Task objective: Return, from the data that follows, each line that holds the word "undefined".

#####

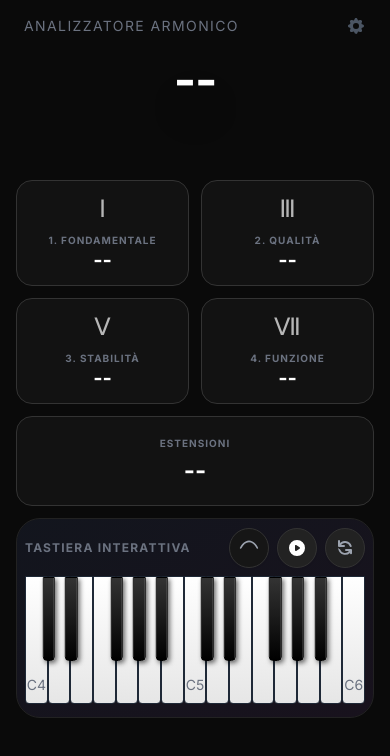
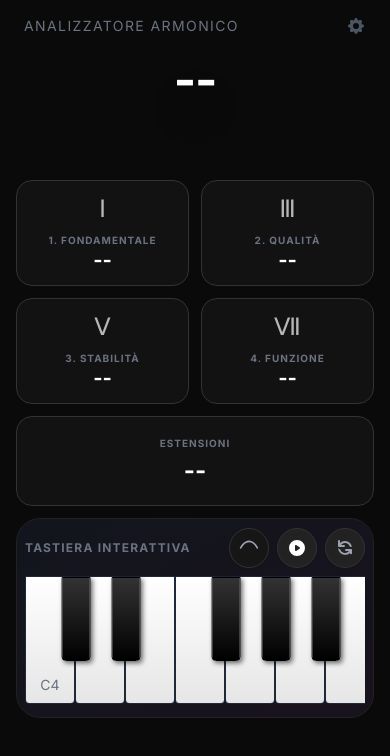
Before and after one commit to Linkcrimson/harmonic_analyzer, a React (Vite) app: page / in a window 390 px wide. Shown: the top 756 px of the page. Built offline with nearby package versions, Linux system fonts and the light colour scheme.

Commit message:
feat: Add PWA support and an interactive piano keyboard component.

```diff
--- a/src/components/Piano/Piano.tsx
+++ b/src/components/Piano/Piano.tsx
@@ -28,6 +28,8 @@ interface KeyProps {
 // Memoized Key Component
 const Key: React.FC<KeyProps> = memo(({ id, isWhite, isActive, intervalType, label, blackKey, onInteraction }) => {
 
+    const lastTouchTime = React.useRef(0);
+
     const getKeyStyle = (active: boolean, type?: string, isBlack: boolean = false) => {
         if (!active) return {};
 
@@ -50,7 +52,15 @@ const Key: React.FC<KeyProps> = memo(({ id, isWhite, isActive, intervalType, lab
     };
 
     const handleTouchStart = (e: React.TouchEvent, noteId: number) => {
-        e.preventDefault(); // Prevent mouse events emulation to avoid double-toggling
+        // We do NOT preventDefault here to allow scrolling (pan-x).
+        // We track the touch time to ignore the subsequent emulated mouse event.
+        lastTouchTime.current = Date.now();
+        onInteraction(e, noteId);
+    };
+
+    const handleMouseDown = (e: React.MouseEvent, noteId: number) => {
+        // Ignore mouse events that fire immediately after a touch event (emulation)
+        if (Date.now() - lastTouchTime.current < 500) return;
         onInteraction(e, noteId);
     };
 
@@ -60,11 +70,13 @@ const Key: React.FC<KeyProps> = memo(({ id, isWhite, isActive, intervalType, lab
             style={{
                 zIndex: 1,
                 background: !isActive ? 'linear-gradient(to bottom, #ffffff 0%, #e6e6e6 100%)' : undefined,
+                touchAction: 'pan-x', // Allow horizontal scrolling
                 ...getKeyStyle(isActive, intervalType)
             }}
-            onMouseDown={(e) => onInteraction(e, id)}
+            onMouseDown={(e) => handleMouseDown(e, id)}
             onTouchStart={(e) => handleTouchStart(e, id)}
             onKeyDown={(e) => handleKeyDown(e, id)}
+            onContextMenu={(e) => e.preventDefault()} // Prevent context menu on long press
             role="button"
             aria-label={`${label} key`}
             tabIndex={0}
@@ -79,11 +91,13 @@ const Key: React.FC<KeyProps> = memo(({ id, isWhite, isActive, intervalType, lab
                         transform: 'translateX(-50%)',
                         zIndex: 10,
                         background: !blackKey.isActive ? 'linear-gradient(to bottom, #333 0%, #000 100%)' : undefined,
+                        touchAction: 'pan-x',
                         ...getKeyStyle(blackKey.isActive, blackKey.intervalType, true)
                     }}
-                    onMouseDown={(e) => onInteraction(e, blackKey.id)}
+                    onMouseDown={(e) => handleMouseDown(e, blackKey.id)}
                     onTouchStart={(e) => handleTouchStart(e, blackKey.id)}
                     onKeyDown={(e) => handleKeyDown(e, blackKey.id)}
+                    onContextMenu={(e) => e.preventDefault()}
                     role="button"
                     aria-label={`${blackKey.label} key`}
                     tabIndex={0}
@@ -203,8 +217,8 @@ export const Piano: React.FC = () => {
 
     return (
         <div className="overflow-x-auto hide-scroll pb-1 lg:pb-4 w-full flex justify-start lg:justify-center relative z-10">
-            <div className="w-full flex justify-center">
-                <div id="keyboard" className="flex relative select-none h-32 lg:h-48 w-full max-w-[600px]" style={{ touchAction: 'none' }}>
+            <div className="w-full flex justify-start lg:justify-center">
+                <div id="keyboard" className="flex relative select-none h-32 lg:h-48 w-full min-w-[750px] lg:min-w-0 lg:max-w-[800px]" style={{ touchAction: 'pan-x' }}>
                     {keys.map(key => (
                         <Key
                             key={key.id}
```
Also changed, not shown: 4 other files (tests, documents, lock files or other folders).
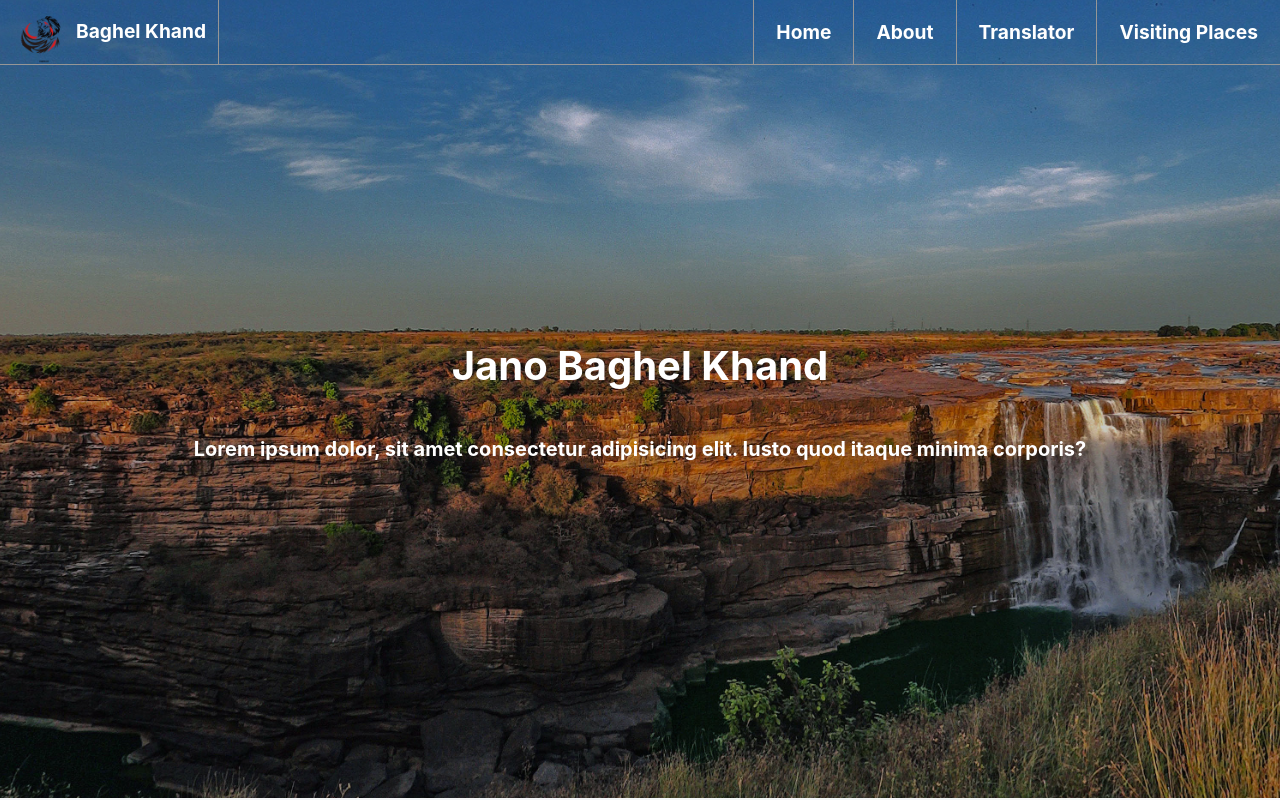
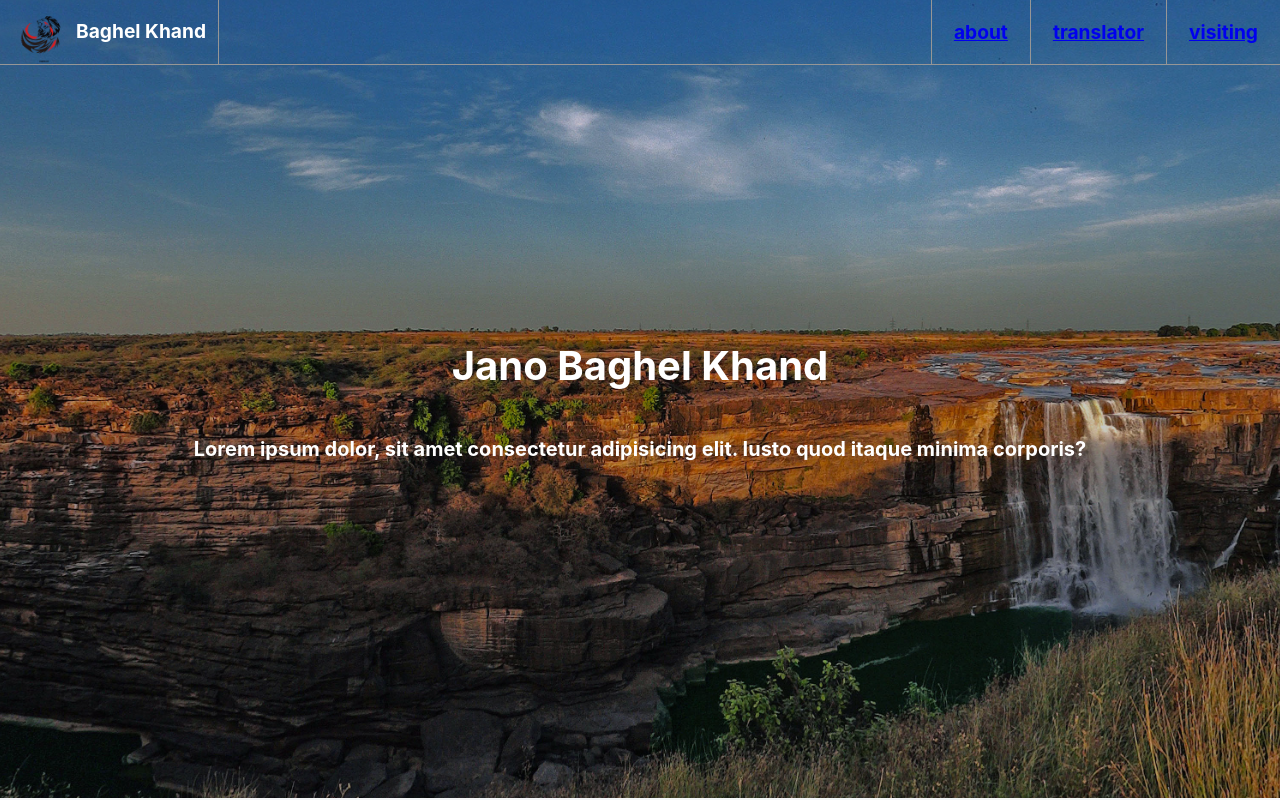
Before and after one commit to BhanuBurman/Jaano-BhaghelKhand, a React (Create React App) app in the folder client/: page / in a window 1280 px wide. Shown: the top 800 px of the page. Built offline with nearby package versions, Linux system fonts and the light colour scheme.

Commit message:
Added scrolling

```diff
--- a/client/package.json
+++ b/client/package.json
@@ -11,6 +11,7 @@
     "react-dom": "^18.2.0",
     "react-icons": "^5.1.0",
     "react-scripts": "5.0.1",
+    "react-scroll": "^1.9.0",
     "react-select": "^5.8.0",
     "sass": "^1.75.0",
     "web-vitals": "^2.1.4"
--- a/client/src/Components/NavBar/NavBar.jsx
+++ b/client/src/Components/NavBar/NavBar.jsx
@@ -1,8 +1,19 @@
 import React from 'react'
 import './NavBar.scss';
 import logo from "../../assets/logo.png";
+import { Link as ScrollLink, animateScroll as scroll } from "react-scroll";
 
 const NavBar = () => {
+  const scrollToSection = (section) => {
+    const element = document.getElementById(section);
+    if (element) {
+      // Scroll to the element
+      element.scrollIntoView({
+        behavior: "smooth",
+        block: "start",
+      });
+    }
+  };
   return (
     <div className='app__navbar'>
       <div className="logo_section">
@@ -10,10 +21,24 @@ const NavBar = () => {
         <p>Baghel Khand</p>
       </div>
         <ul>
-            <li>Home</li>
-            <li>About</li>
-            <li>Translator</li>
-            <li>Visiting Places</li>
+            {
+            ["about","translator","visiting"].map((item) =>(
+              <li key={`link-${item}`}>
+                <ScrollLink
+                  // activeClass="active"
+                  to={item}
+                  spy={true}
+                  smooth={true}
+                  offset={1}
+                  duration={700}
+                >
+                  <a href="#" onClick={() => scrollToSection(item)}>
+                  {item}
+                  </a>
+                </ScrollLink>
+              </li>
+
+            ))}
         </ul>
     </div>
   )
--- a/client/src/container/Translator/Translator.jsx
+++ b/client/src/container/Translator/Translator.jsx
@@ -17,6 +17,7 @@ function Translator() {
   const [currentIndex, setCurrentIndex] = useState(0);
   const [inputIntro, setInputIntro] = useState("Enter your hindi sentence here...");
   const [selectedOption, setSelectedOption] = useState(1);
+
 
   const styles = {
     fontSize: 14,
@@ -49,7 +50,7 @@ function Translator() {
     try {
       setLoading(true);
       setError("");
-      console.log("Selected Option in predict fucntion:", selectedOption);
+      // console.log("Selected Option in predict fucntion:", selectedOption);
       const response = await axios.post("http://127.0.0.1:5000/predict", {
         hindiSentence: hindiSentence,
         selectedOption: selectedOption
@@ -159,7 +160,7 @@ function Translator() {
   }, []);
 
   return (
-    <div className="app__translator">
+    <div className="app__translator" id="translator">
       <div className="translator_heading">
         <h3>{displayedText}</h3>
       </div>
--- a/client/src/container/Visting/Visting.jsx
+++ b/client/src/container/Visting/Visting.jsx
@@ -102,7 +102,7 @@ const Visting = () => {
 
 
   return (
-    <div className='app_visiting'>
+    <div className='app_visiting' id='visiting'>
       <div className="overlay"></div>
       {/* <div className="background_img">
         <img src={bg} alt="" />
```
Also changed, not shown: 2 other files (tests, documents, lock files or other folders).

#####

Completed task:
                 background: !isActive ? 'linear-gradient(to bottom, #ffffff 0%, #e6e6e6 100%)' : undefined,
                         background: !blackKey.isActive ? 'linear-gradient(to bottom, #333 0%, #000 100%)' : undefined,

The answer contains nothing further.